Despite periodic efforts at reform, Medicare has not rewarded the type of high quality health-care-delivery systems like we have in Minnesota that provide Medicare beneficiaries with better value. States that have historically delivered low quality, inefficient care are paid for their wasteful practices, while efficient states such as Minnesota are punished. To strengthen Medicare, we need to have Medicare rewarding high quality, cost-effective results like those we have achieved in Minnesota. We are getting a start with that with the Affordable Care Act, but we need to do more. We also need to work to eliminate fraud and waste from the system, and allow Medicare to directly negotiate drug prices on behalf of seniors. Allowing Medicare to negotiate drug prices, as the Veterans Administration does, would save $240 billion over the next 10 years and help lower the cost of drugs for our nation’s seniors.

Economy: We need an economy that is built to last and one that creates economic opportunity for all Americans. I have been working to advance a competitive agenda for America that promotes long-term economic growth and private sector jobs, including revitalizing America’s innovative edge, educating the next generation of American innovators, opening up new markets abroad for U.S. products, cutting through regulatory red tape, developing homegrown energy, and reducing our nation’s debt in a balanced way. I will continue to work with Minnesota businesses, workers, and farmers to ensure they have the support they need to succeed.

Agriculture: I believe the people who grow our food deserve to know their livelihoods can’t be swept away in the blink of an eye—either by market failures or natural disasters. As a member of the Senate Agriculture Committee, I was a leader in getting the bipartisan farm bill through the Senate and worked to make sure that the bill provided a strong safety net for our farmers, while still making important payment reforms. The Senate-passed farm bill makes $23 billion in cuts, with $16 billion in savings coming from farm programs, even though these programs only make up 14 percent of the total cost of the farm bill.

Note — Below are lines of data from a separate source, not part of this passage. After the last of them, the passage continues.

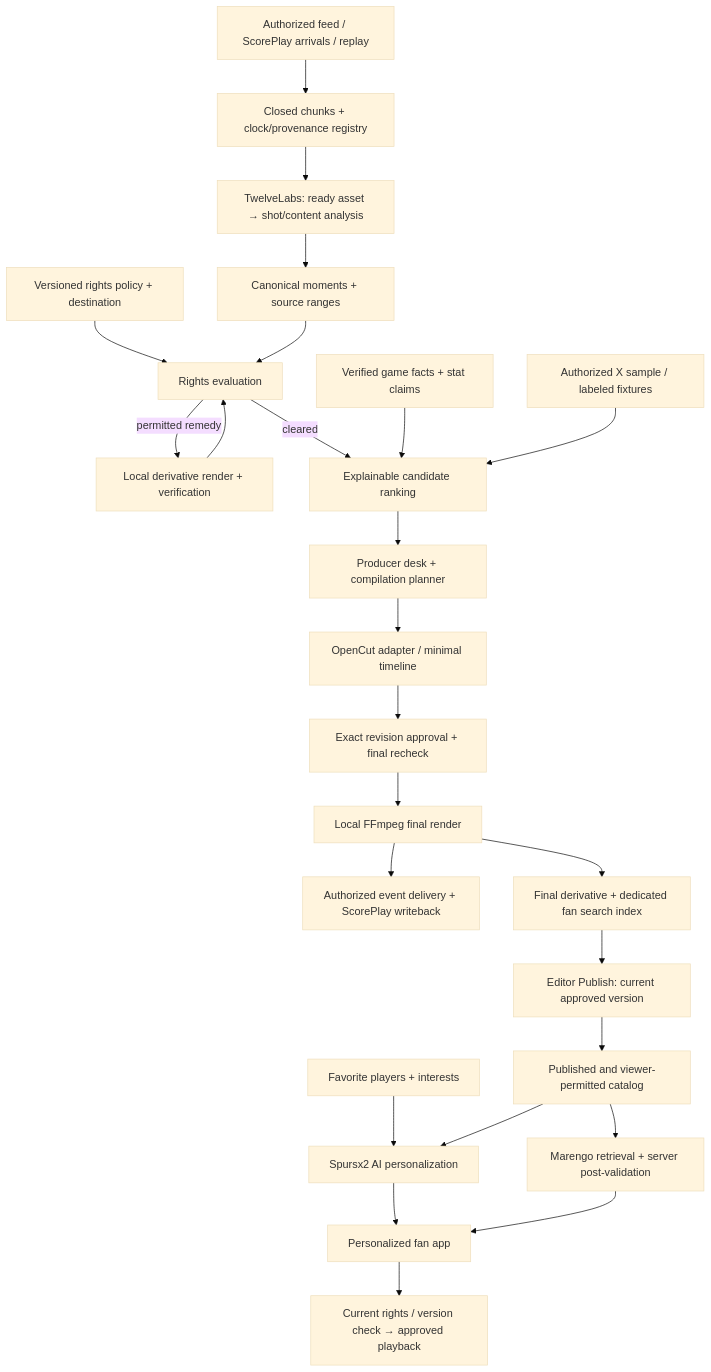
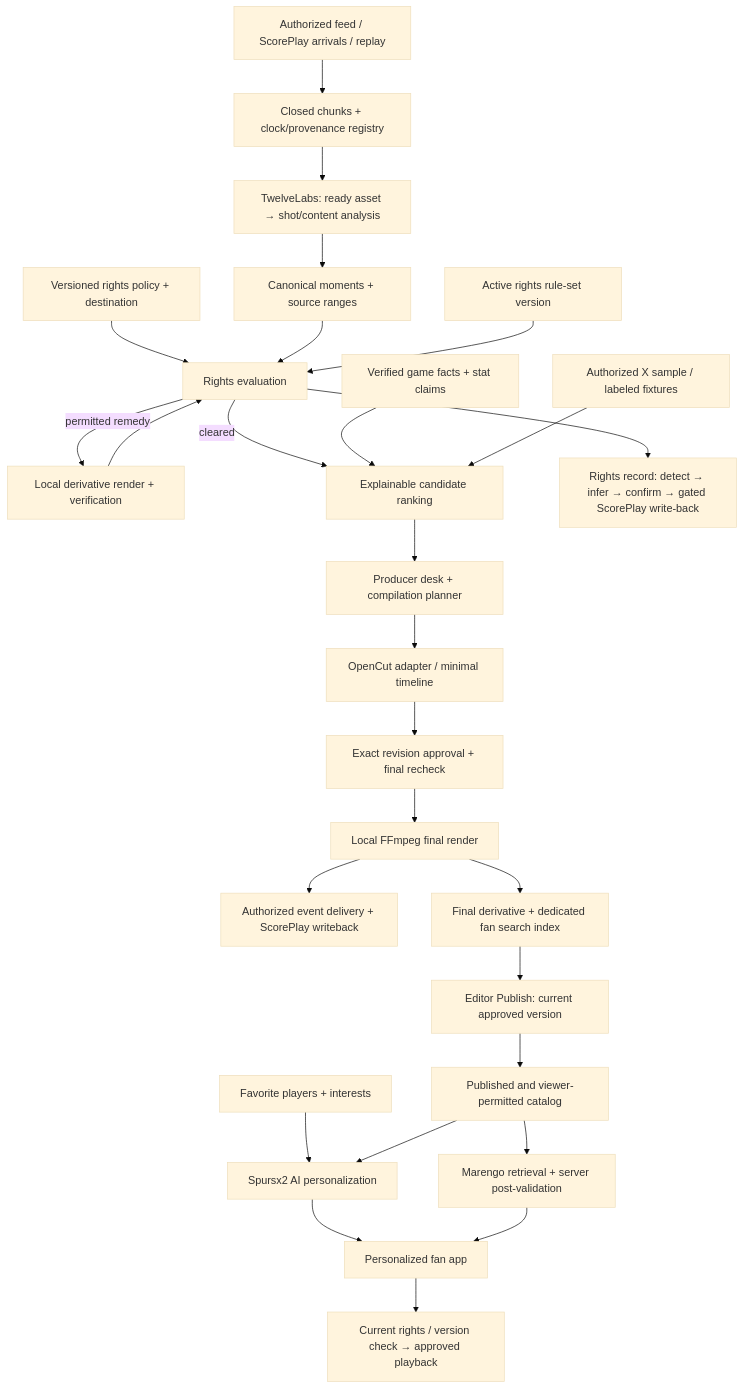
The diagram in design.md (PlayClout/spurs2-content-intelligence), drawn with Mermaid (base theme) before and after one commit. The commit also changed other lines of this file and 1 other file, not shown here.

Commit message:
docs: rights metadata stage (detect/infer/write-back) and configurable Rights Rules (B14b, A4.7-A4.11, B2.13-B2.16)

````diff
--- a/design.md
+++ b/design.md
@@ -294,27 +364,29 @@
 ```mermaid
 flowchart TB
   Feed[Authorized feed / ScorePlay arrivals / replay] --> Buffer[Closed chunks + clock/provenance registry]
   Buffer --> TL[TwelveLabs: ready asset → shot/content analysis]
   TL --> Candidates[Canonical moments + source ranges]
   Policy[Versioned rights policy + destination] --> Rights[Rights evaluation]
   Candidates --> Rights
   Rights -->|permitted remedy| Clean[Local derivative render + verification]
   Clean --> Rights
   Rights -->|cleared| Rank[Explainable candidate ranking]
+  RuleSet[Active rights rule-set version] --> Rights
+  Rights --> RMeta[Rights record: detect → infer → confirm → gated ScorePlay write-back]
   Facts[Verified game facts + stat claims] --> Rank
   Social[Authorized X sample / labeled fixtures] --> Rank
   Rank --> Desk[Producer desk + compilation planner]
   Desk --> Editor[OpenCut adapter / minimal timeline]
   Editor --> Gate[Exact revision approval + final recheck]
   Gate --> Render[Local FFmpeg final render]
   Render --> Delivery[Authorized event delivery + ScorePlay writeback]
   Render --> Prepared[Final derivative + dedicated fan search index]
   Prepared --> Publish[Editor Publish: current approved version]
   Publish --> Catalog[Published and viewer-permitted catalog]
   Profile[Favorite players + interests] --> FanRank[Spursx2 AI personalization]
   Catalog --> FanRank
   Catalog --> Search[Marengo retrieval + server post-validation]
   FanRank --> Fan[Personalized fan app]
   Search --> Fan
   Fan --> Play[Current rights / version check → approved playback]
 ```
````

In the Senate-passed farm bill, we eliminated the direct payments and strengthened crop insurance —a program considered by many farmers across Minnesota to be the most important piece of the farm safety net to help mitigate risk. But we also made changes to the crop insurance program, like reducing a producer’s subsidy by 15 percent if they make over $750,000 dollars, to help focus our limited resources on family farmers. The bill also includes payment caps for farm programs other than crop insurance and ensures the payments are only going to farmers and ranchers on actively engaged in production agriculture. We also made changes to the dairy program to help provide a stronger safety net to dairy producers who have been hit hard in recent years. I supported special help to dairy farmers during the worst of the price declines in 2009 and I support the new dairy reforms in the Senate-passed Farm Bill, like the Margin Protection Program, which would allow farmers to purchase margin insurance to help manage risk.

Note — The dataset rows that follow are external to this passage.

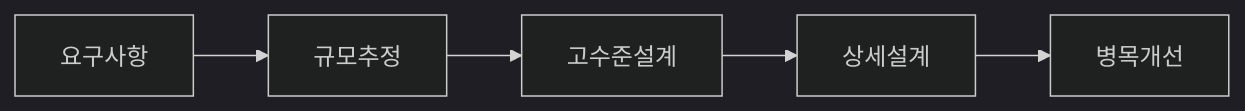
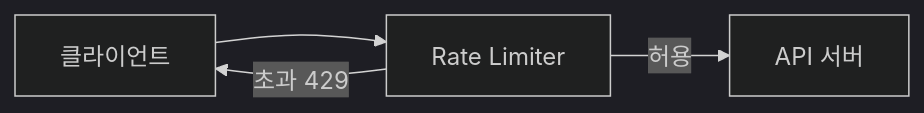
The eighth of 8 diagrams in _posts/systemdesign/2026-05-02-system-design-fundamentals.md (yjkim2015/yjkim2015.github.io), drawn with Mermaid (dark theme) before and after one commit. The commit also changed other lines of this file and 4 other files, not shown here.

````diff
--- a/_posts/systemdesign/2026-05-02-system-design-fundamentals.md
+++ b/_posts/systemdesign/2026-05-02-system-design-fundamentals.md
@@ -816,7 +1919,6 @@
 ```mermaid
 graph LR
-    A[요구사항] --> B[규모추정]
-    B --> C[고수준설계]
-    C --> D[상세설계]
-    D --> E[병목개선]
+    Client[클라이언트] --> RL[Rate Limiter]
+    RL -->|허용| API[API 서버]
+    RL -->|초과 429| Client
 ```
````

Immigration: I supported the bipartisan comprehensive immigration reforms in 2007. I will continue to support comprehensive immigration reform that includes: order at the border, workplace enforcement of existing laws, and a pathway to citizenship for those who obey our laws and are willing to learn English, pay their taxes, and pay a substantial fine. I have also supported efforts to increase border security and enforcement of existing laws because I believe the American people need to have faith that our system works and that people won’t be rewarded for breaking the law. I believe we need to pass the DREAM Act to provide a pathway to citizenship for young people who were brought to the U.S. by their parents through no fault of their own. We need to give these young people the opportunity to give back to their country, receive an education, and become model members of our society.

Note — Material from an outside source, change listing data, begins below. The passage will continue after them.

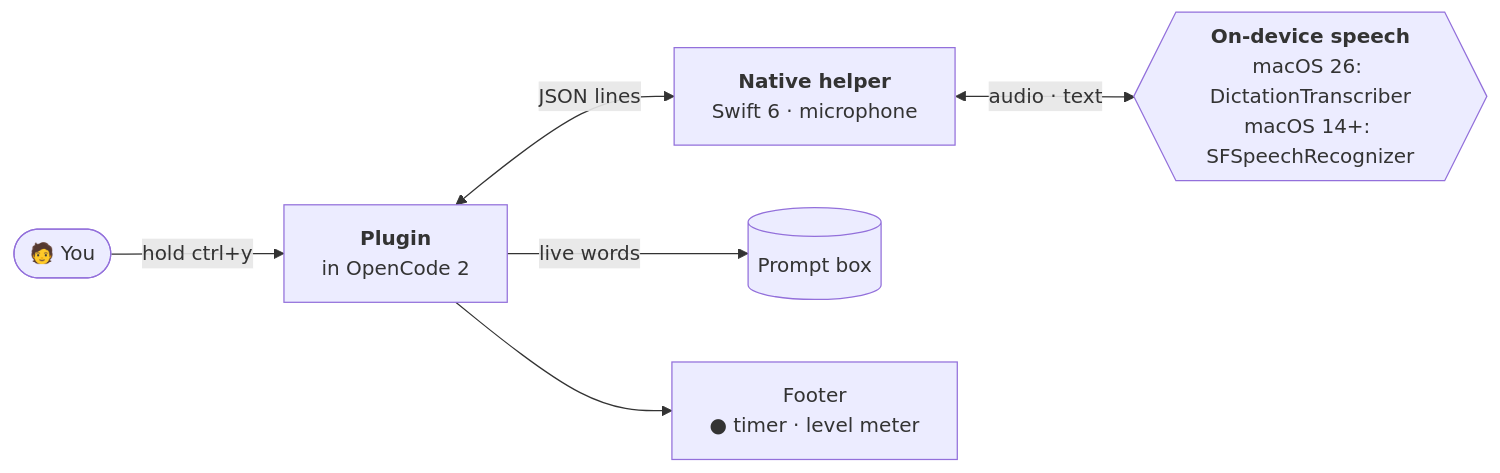
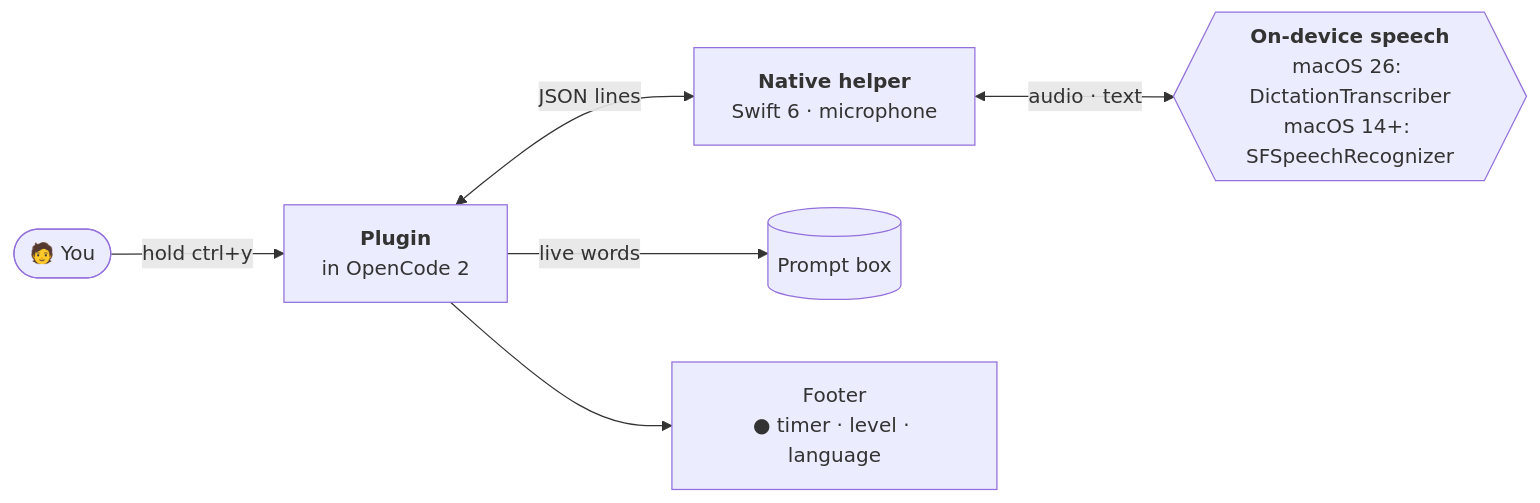
Before and after one commit to batuhansk/opencode-talk: the first of 2 diagrams in README.md, drawn with Mermaid. The commit also changed other lines of this file, not shown here.

Commit message:
docs: README features, limitations, languages, helper commands, architecture updates

````diff
--- a/README.md
+++ b/README.md
@@ -289,15 +318,15 @@
 ```mermaid
 flowchart LR
   you(["🧑 You"])
   plugin["<b>Plugin</b><br/>in OpenCode 2"]
   helper["<b>Native helper</b><br/>Swift 6 · microphone"]
   engine{{"<b>On-device speech</b><br/>macOS 26: DictationTranscriber<br/>macOS 14+: SFSpeechRecognizer"}}
   prompt[("Prompt box")]
-  footer["Footer<br/>● timer · level meter"]
+  footer["Footer<br/>● timer · level · language"]
 
   you -- "hold ctrl+y" --> plugin
   plugin <-- "JSON lines" --> helper
   helper <-- "audio · text" --> engine
   plugin -- "live words" --> prompt
   plugin --> footer
 ```
````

Other issues: While many in Washington focus on scoring political points, as senator I’ve focused on getting things done for the people of Minnesota. Nearly two-thirds of my bills have Republican cosponsors. I’ve worked across the aisle with Representative John Kline to provide our National Guard members their full benefits, Senator Jeff Sessions (R-AL) to streamline the adoption process, and Senator Susan Collins (R-ME) to pass legislation to prevent shortages of life-saving medications. I’ll continue pushing for bipartisan solutions to get things done because I believe now more than ever we need elected officials who can set aside partisan divisions and find common ground on solutions to move our state and our nation forward.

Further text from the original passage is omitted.